  16. As a 15 year old, I honestly do not think that I've missed anything with MTV basically shuffling around the same couple of mainstream songs. I also don't think I'm missing anything by not listening to the radio (with the exception of NPR) because *most* stations are under ClearChannel's rule, which always plays the same boring songs. I do think that it is harder for me to find new bands that I like, but the internet really opens things up. Not only does it allow for easy access to songs, but it helps new bands get their name out, and word of mouth on places like this forum helps spread artists around.
  17. cheezewiz


    Mar 27, 2002

    Nope..I'm 3 years older than you Joshua..(not that I want to be the oldest on this thread!)
  18. MTV is probably only a slight reflection of the truth of musicbiz 2000 style. The smaller labels are pwned by the big (and I mean BIG) companies Universal, Bertelmanns etc.

    The small, indie record stores have been swallowed up by the Virgin, Sanity etc megastores.

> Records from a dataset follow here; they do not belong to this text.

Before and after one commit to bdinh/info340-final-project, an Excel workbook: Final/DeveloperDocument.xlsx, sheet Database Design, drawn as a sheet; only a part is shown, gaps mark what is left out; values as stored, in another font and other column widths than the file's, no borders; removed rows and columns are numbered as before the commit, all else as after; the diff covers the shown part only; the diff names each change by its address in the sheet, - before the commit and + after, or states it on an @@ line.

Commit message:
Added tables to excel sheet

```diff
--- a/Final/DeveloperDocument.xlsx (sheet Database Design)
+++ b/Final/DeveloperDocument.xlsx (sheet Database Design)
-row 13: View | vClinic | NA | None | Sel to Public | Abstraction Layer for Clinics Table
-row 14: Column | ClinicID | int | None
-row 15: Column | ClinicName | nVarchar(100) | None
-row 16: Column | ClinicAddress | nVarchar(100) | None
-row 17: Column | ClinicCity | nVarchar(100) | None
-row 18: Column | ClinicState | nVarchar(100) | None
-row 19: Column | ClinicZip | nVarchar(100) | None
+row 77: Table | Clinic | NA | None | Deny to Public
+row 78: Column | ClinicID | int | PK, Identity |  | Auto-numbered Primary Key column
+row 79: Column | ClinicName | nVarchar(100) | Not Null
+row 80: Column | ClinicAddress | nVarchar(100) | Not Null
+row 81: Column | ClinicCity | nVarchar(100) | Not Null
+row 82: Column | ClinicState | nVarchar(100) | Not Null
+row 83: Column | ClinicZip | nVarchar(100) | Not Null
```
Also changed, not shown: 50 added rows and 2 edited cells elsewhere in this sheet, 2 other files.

    Most of the 'alternate' scene in music today is fed by the internet -sites like Pitchfork reviewing music and switching people onto new and interesting sounds. Once this groundswell of interest has been raised to a decent level by independent distribution, the major label swoops and signs the band. Its quite similar to the 70's and 80's, but without radio.

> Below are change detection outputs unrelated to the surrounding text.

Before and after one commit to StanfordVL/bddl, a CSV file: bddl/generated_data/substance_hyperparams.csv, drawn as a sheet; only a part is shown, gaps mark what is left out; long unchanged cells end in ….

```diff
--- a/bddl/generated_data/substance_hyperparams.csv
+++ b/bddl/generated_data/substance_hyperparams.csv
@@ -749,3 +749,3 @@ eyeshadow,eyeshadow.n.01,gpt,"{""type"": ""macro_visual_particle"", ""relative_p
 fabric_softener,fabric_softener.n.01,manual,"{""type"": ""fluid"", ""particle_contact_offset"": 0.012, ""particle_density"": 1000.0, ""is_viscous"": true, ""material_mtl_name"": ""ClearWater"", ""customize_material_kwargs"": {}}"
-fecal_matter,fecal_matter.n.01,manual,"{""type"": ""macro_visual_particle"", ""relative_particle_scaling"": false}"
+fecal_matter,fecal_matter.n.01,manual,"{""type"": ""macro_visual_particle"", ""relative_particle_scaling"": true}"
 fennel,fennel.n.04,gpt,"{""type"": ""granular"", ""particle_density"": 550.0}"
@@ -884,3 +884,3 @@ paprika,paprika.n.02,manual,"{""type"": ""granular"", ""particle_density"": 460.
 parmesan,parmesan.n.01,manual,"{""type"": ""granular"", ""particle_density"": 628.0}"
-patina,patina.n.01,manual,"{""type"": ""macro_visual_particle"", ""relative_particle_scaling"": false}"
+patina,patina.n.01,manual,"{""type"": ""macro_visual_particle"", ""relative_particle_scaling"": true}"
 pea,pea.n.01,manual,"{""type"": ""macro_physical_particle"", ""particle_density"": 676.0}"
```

    I agree - iTunes will be the next MTV-type wave.
  19. Munjibunga

    Munjibunga Total Hyper-Elite Member Gold Supporting Member

    May 6, 2000
    San Diego (when not at Groom Lake)
    Independent Contractor to Bass San Diego
    MTV blows. Or sucks. Reader's choice.
  20. burk48237

    burk48237 Supporting Member

    Nov 22, 2004
    Oak Park, MI
    Help me to understand this question, are the kids who missed the MTV I saw in the 80's, the one with a bunch of bands with great haistyles and zero musical talent, the one that caused the end of the career of muscians with chops who didn't have "the look", the one that launched the careers of "Right said Fred", "Cameo", "Loverboy", and that chick who sang "micky, micky, micky your so fine" Deprived? As opposed to the kids who watch todays MTV with @#*hole, Real World Beverly Hills mansion part 76, and A minute in the life of Ashlee Simpson? Damm tough choice!!! :rollno: